One-piece toilets: This type of toilet does not need any separate flush tank because the tank is attached to the body itself. These are also called single-bowl toilets.
Squatting Pans: Squatting pans are proved to be a healthier option than the comfortable European water closet. They are many times called Indian or Asian pans as they are mostly found in Asian countries, though the designs differ from each other. These classic toilets are the most cheaper and safer option.
Kids, Elderly, and Smart Toilets: Kid’s toilets are designed especially for kids under 12, and they are relatively smaller in size. They come in both water closet and squatting toilet types.
Elderly toilets are designed for elderly or physically-challenged people.

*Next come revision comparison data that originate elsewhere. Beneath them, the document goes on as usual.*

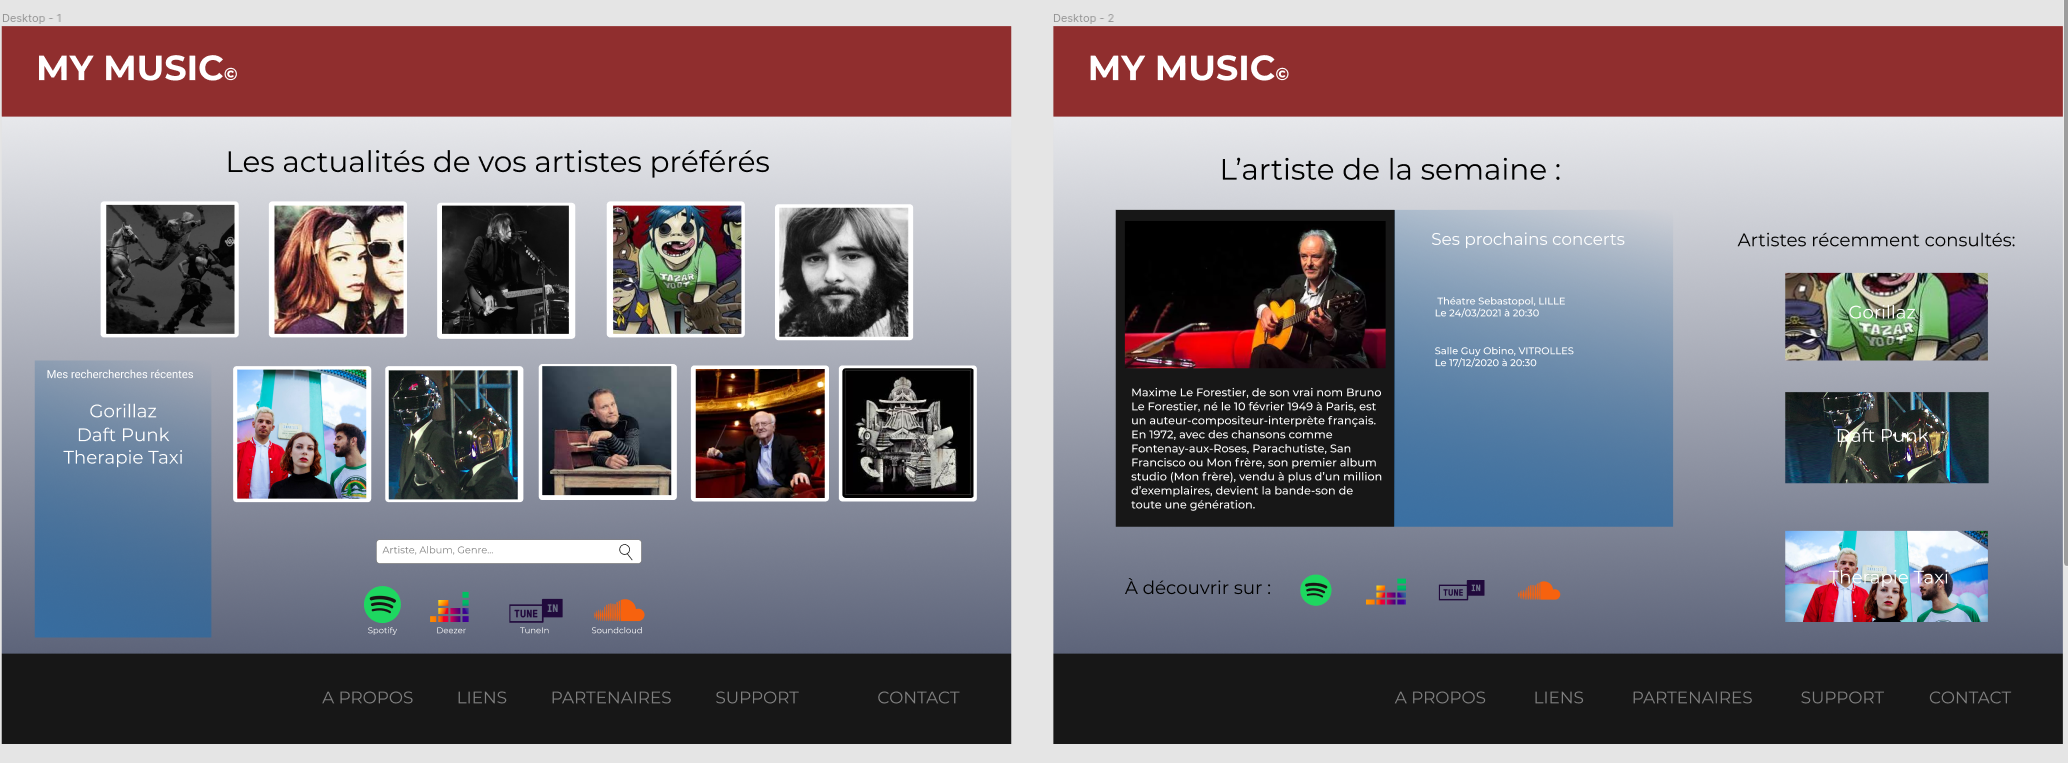
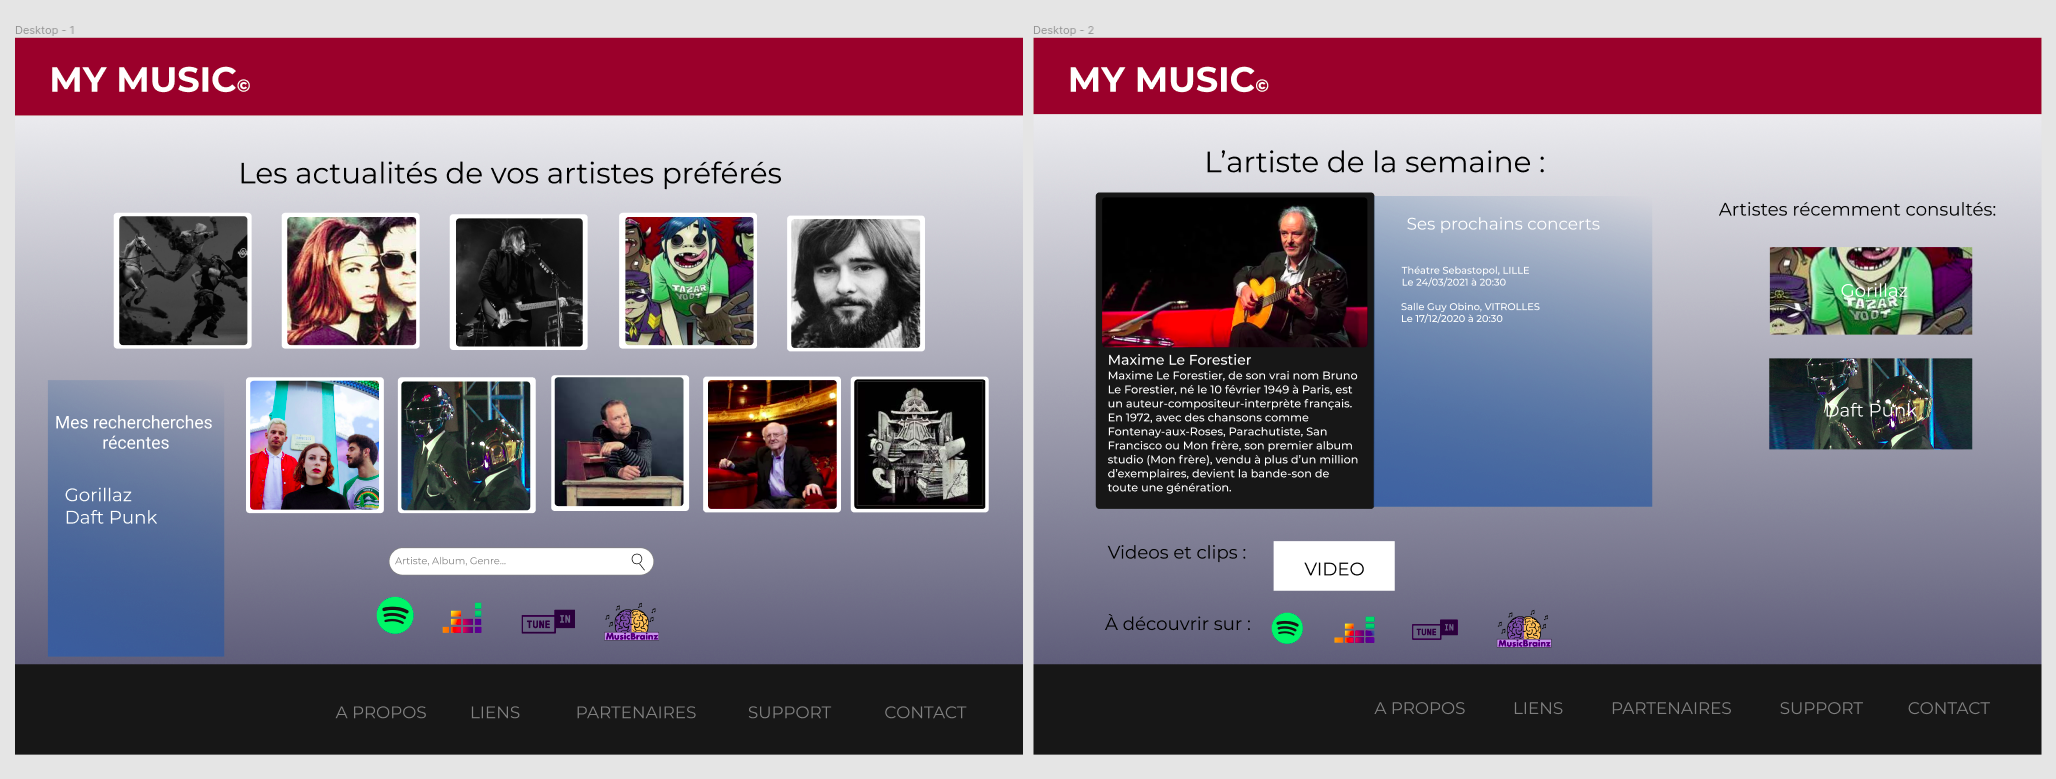
change text

diff --git a/CSS/style.css b/CSS/style.css
@@ -48,9 +48,8 @@ nav a{
   display: none;
 }
 
-
-
 /* ____________________________________________________________________________________________________________________  */
+
 
 /* ____________________________________________________MAIN__________________________________________________________  */
 
@@ -214,7 +213,6 @@ margin-top: 110px;
 
 }
 
-
 .concerts li{
 text-align: left;
 padding-top:10px;
@@ -258,9 +256,6 @@ list-style: none;
   margin-left: 270px;
   width: 990px;
 }
-
-
-
 
 /* ______________________________________________________________________________________________________________  */
 
@@ -315,7 +310,7 @@ footer li{
   h2{
     display: flex;
     margin-top: -50px;
-    margin-left: 540px;
+    margin-left: 530px;
   }
   h3{
     font-size: 50px;
@@ -514,7 +509,7 @@ footer li{
   h2{
     display: flex;
     margin-top: -50px;
-    margin-left: 540px;
+    margin-left: 530px;
   }
   h3{
     font-size: 50px;

diff --git a/MaximeLeForestier.html b/MaximeLeForestier.html
@@ -72,7 +72,7 @@
 
           </div> -->
 
-        <div class="listento">Ses vidéos et clips :
+        <div class="listento">Vidéos et clips :
             <div class="iconespageartistes">
            <iframe src="https://www.youtube.com/embed/-aVLqk01Ghk" frameborder="0" allow="accelerometer; autoplay; clipboard-write; encrypted-media; gyroscope; picture-in-picture" allowfullscreen></iframe>
            <iframe src="https://www.youtube.com/embed/_aBNV98V9BA" frameborder="0" allow="accelerometer; autoplay; clipboard-write; encrypted-media; gyroscope; picture-in-picture" allowfullscreen></iframe>

diff --git a/Gorillaz.html b/Gorillaz.html
@@ -73,7 +73,6 @@
  
         <div class="videosresp">
           <iframe width="690" height="400" src="https://www.youtube.com/embed/Y-Or6QqKGQ0" frameborder="0" allow="accelerometer; autoplay; clipboard-write; encrypted-media; gyroscope; picture-in-picture" allowfullscreen></iframe>
-          <iframe width="690" height="400" src="https://www.youtube.com/embed/yll0ZX6XzG0" frameborder="0" allow="accelerometer; autoplay; clipboard-write; encrypted-media; gyroscope; picture-in-picture" allowfullscreen></iframe>
         </div> 
 
          

diff --git a/Woodkid.html b/Woodkid.html
@@ -73,7 +73,7 @@
 
           </div> -->
 
-        <div class="listento">Ses vidéos et clips :
+        <div class="listento">Vidéos et clips :
           <div class="iconespageartistes">
            <iframe src="https://www.youtube.com/embed/vSkb0kDacjs" frameborder="0" allow="accelerometer; autoplay; clipboard-write; encrypted-media; gyroscope; picture-in-picture" allowfullscreen></iframe>
           </div>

They are around 70 cm in height. Smart toilets are a recent addition of intelligent toilets in which a ceramic toilet is attached with an electric seat and a smart seat cover.
Rim-Free Toilet: This type of toilet is most common for the wall hung toilets, which are round or oval shaped. Those new models provide effective flushing and easy cleaning. This is expected to be the new hot choice for future customers.
Tornado-Type Toilet: This kind of toilet is designed to do dual flush work with just a single flush. These round-shaped toilets clean while flushing and make the cleaning process easier.
A Few Toilet Designs That You May Have Never Seen
The Toronto Toilet: It is a fun process as the toilet has a similar system to the charcoal barbecue. It has a sand-filled and UV ray disinfection chamber to process the liquid waste to the smolder chamber to carbonize the solid waste in a flattened and dried material under a roller. The toilet is easy to maintain, sustainable and easily repaired.
Caltech Toilet: This award-winning toilet, developed by the California Institute of Technology, is a self-cleaning, solar-powered eco-friendly system which transforms the liquid and solid waste into fertilizer and hydrogen. It has solar panels and a pump which sends water to the reservoir present in the top of the toilet and can be reused for irrigation.
Ecological Urinal Toilet: This toilet was created as a solution for the people of Kampala where they had to share the same toilet. This ecological system collects urine in a sanitary way and turns it into high-quality fertilizer.
Loowatt Toilet: It is another sustainable toilet system which transforms human waste into biofuel. It is a waterless toilet system has a biodegradable lining that stores the waste in a sealed and odor-free container which in exchange provides a free strong source of energy for cooking etc.
The Crapper: This stands for Compact Rotating Aerobic Pollution Prevention Excreta Reducer. It is an incredible system that consistes of a rotatable bio-drum to make a self-contained compost toilet.
There are so many different cultures in the world, and they all have different ways to use toilets with innovative designs that make each of them unique. Various technologies can be used to create a toilet that is suitable for different purposes and needs. People choose the toilet system according to their respective requirements.